Restate each entry below exactly; pictures stay out of the copy.

(Available data Opens)

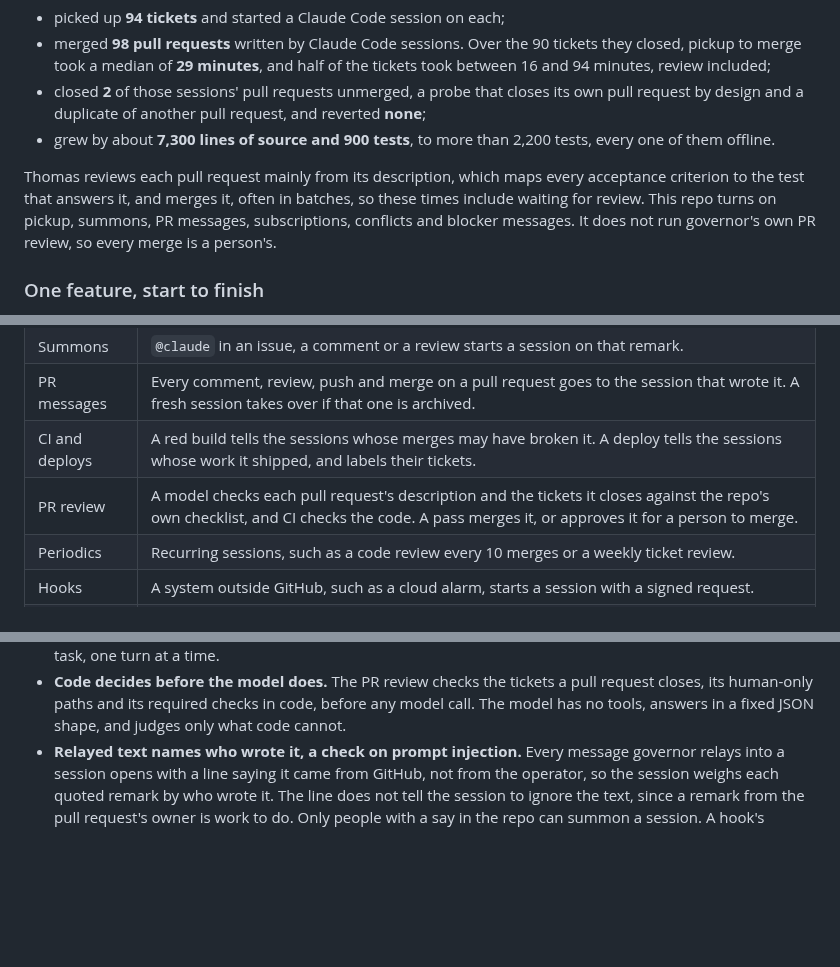
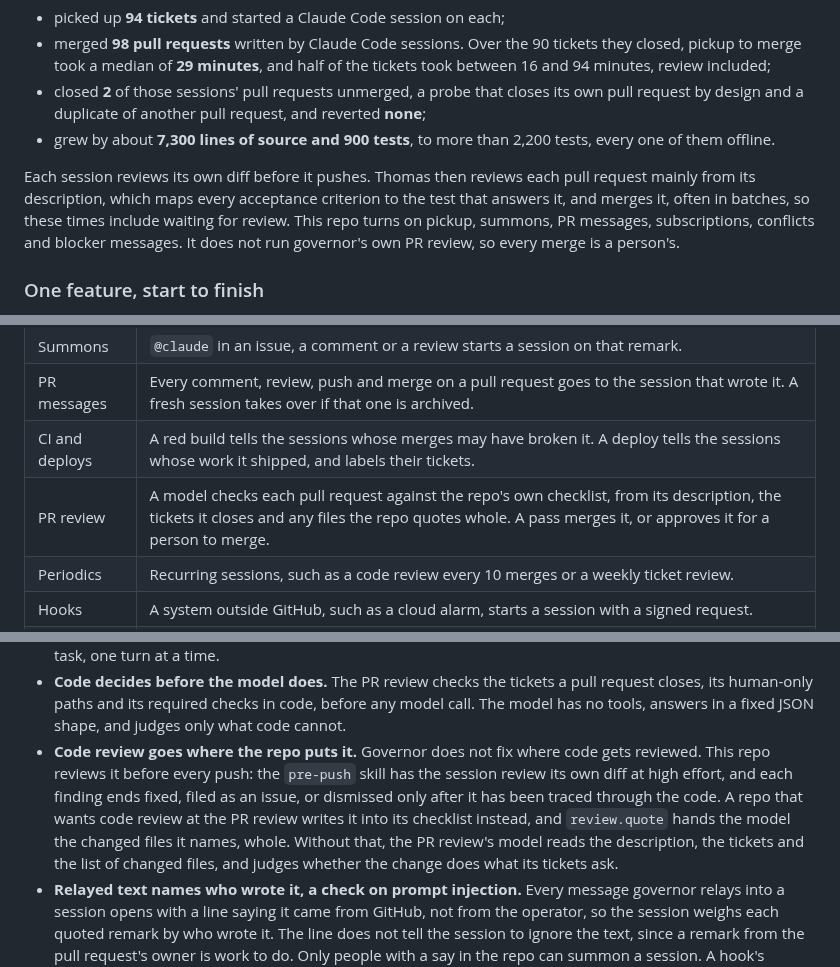
Before and after one commit to t-d-d/gh-governor, a Markdown page: README.md, 3 parts joined by grey strips. Drawn GitHub-style; blank space fills up the shorter version.

Commit message:
Say code review goes where a repo puts it, and that this repo's is before push
Co-Authored-By: Claude Opus 5.5 <noreply@anthropic.com>
Claude-Session: https://claude.ai/code/session_0123Nq9iNtNA9akpEcGvagCd

```diff
--- a/README.md
+++ b/README.md
@@ -23,7 +23,7 @@ On 28 October 2026 governor's code moved into this repo: about 14,700 lines of s
 - closed **2** of those sessions' pull requests unmerged, a probe that closes its own pull request by design and a duplicate of another pull request, and reverted **none**;
 - grew by about **7,300 lines of source and 900 tests**, to more than 2,200 tests, every one of them offline.
 
-Thomas reviews each pull request mainly from its description, which maps every acceptance criterion to the test that answers it, and merges it, often in batches, so these times include waiting for review. This repo turns on pickup, summons, PR messages, subscriptions, conflicts and blocker messages. It does not run governor's own PR review, so every merge is a person's.
+Each session reviews its own diff before it pushes. Thomas then reviews each pull request mainly from its description, which maps every acceptance criterion to the test that answers it, and merges it, often in batches, so these times include waiting for review. This repo turns on pickup, summons, PR messages, subscriptions, conflicts and blocker messages. It does not run governor's own PR review, so every merge is a person's.
 
 ### One feature, start to finish
 
@@ -80,7 +80,7 @@ A repo turns each feature on with a switch in its `.github/dispatch.json`. Two b
 | Summons | `@claude` in an issue, a comment or a review starts a session on that remark. |
 | PR messages | Every comment, review, push and merge on a pull request goes to the session that wrote it. A fresh session takes over if that one is archived. |
 | CI and deploys | A red build tells the sessions whose merges may have broken it. A deploy tells the sessions whose work it shipped, and labels their tickets. |
-| PR review | A model checks each pull request's description and the tickets it closes against the repo's own checklist, and CI checks the code. A pass merges it, or approves it for a person to merge. |
+| PR review | A model checks each pull request against the repo's own checklist, from its description, the tickets it closes and any files the repo quotes whole. A pass merges it, or approves it for a person to merge. |
 | Periodics | Recurring sessions, such as a code review every 10 merges or a weekly ticket review. |
 | Hooks | A system outside GitHub, such as a cloud alarm, starts a session with a signed request. |
 | Waits | A ticket that opens with `Blocked until: 2026-11-20` is not started before that date. |
@@ -119,6 +119,7 @@ Some of the problems it solves, for engineers building something similar:
 - **A Fargate task, not a Lambda.** `claude --cloud` will not run without a terminal, and Lambda has no pseudo-terminal. The task starts when a fire is queued and exits after a minute idle, so the AWS bill is a fraction of a cent a fire.
 - **One login, one lane.** Every turn refreshes a single stored claude.ai login, and each refresh rotates the token, so two turns at once would leave one holding a dead login. Every fire goes through one FIFO queue to one task, one turn at a time.
 - **Code decides before the model does.** The PR review checks the tickets a pull request closes, its human-only paths and its required checks in code, before any model call. The model has no tools, answers in a fixed JSON shape, and judges only what code cannot.
+- **Code review goes where the repo puts it.** Governor does not fix where code gets reviewed. This repo reviews it before every push: the `pre-push` skill has the session review its own diff at high effort, and each finding ends fixed, filed as an issue, or dismissed only after it has been traced through the code. A repo that wants code review at the PR review writes it into its checklist instead, and `review.quote` hands the model the changed files it names, whole. Without that, the PR review's model reads the description, the tickets and the list of changed files, and judges whether the change does what its tickets ask.
 - **Relayed text names who wrote it, a check on prompt injection.** Every message governor relays into a session opens with a line saying it came from GitHub, not from the operator, so the session weighs each quoted remark by who wrote it. The line does not tell the session to ignore the text, since a remark from the pull request's owner is work to do. Only people with a say in the repo can summon a session. A hook's prompt lives in the repo, where a pull request reviews it, and the caller's text is quoted as data.
 - **Hook keys governor never stores.** Each hook's key is derived from one secret, the repo, the hook and a version, so revoking a key is a one-line pull request. A per-hour cap stops a leaked key flooding the shared queue, and a test checks that a signed request expires before the queue forgets it.
 - **A heartbeat that runs somewhere else.** Governor cannot report that it has stopped, so a served repo can run a checker on GitHub Actions that opens an issue when a sweep or a recurring session is overdue.
```
Also changed, not shown: other parts of README.md (+0 -1 lines).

(Available data Closes)

*Response area*:
Before and after one commit to t-d-d/gh-governor, a Markdown page: README.md, 3 parts joined by grey strips. Drawn GitHub-style; blank space fills up the shorter version.

Commit message:
Say code review goes where a repo puts it, and that this repo's is before push
Co-Authored-By: Claude Opus 5.5 <noreply@anthropic.com>
Claude-Session: https://claude.ai/code/session_0123Nq9iNtNA9akpEcGvagCd

```diff
--- a/README.md
+++ b/README.md
@@ -23,7 +23,7 @@ On 28 October 2026 governor's code moved into this repo: about 14,700 lines of s
 - closed **2** of those sessions' pull requests unmerged, a probe that closes its own pull request by design and a duplicate of another pull request, and reverted **none**;
 - grew by about **7,300 lines of source and 900 tests**, to more than 2,200 tests, every one of them offline.
 
-Thomas reviews each pull request mainly from its description, which maps every acceptance criterion to the test that answers it, and merges it, often in batches, so these times include waiting for review. This repo turns on pickup, summons, PR messages, subscriptions, conflicts and blocker messages. It does not run governor's own PR review, so every merge is a person's.
+Each session reviews its own diff before it pushes. Thomas then reviews each pull request mainly from its description, which maps every acceptance criterion to the test that answers it, and merges it, often in batches, so these times include waiting for review. This repo turns on pickup, summons, PR messages, subscriptions, conflicts and blocker messages. It does not run governor's own PR review, so every merge is a person's.
 
 ### One feature, start to finish
 
@@ -80,7 +80,7 @@ A repo turns each feature on with a switch in its `.github/dispatch.json`. Two b
 | Summons | `@claude` in an issue, a comment or a review starts a session on that remark. |
 | PR messages | Every comment, review, push and merge on a pull request goes to the session that wrote it. A fresh session takes over if that one is archived. |
 | CI and deploys | A red build tells the sessions whose merges may have broken it. A deploy tells the sessions whose work it shipped, and labels their tickets. |
-| PR review | A model checks each pull request's description and the tickets it closes against the repo's own checklist, and CI checks the code. A pass merges it, or approves it for a person to merge. |
+| PR review | A model checks each pull request against the repo's own checklist, from its description, the tickets it closes and any files the repo quotes whole. A pass merges it, or approves it for a person to merge. |
 | Periodics | Recurring sessions, such as a code review every 10 merges or a weekly ticket review. |
 | Hooks | A system outside GitHub, such as a cloud alarm, starts a session with a signed request. |
 | Waits | A ticket that opens with `Blocked until: 2026-11-20` is not started before that date. |
@@ -119,6 +119,7 @@ Some of the problems it solves, for engineers building something similar:
 - **A Fargate task, not a Lambda.** `claude --cloud` will not run without a terminal, and Lambda has no pseudo-terminal. The task starts when a fire is queued and exits after a minute idle, so the AWS bill is a fraction of a cent a fire.
 - **One login, one lane.** Every turn refreshes a single stored claude.ai login, and each refresh rotates the token, so two turns at once would leave one holding a dead login. Every fire goes through one FIFO queue to one task, one turn at a time.
 - **Code decides before the model does.** The PR review checks the tickets a pull request closes, its human-only paths and its required checks in code, before any model call. The model has no tools, answers in a fixed JSON shape, and judges only what code cannot.
+- **Code review goes where the repo puts it.** Governor does not fix where code gets reviewed. This repo reviews it before every push: the `pre-push` skill has the session review its own diff at high effort, and each finding ends fixed, filed as an issue, or dismissed only after it has been traced through the code. A repo that wants code review at the PR review writes it into its checklist instead, and `review.quote` hands the model the changed files it names, whole. Without that, the PR review's model reads the description, the tickets and the list of changed files, and judges whether the change does what its tickets ask.
 - **Relayed text names who wrote it, a check on prompt injection.** Every message governor relays into a session opens with a line saying it came from GitHub, not from the operator, so the session weighs each quoted remark by who wrote it. The line does not tell the session to ignore the text, since a remark from the pull request's owner is work to do. Only people with a say in the repo can summon a session. A hook's prompt lives in the repo, where a pull request reviews it, and the caller's text is quoted as data.
 - **Hook keys governor never stores.** Each hook's key is derived from one secret, the repo, the hook and a version, so revoking a key is a one-line pull request. A per-hour cap stops a leaked key flooding the shared queue, and a test checks that a signed request expires before the queue forgets it.
 - **A heartbeat that runs somewhere else.** Governor cannot report that it has stopped, so a served repo can run a checker on GitHub Actions that opens an issue when a sweep or a recurring session is overdue.
```
Also changed, not shown: other parts of README.md (+0 -1 lines).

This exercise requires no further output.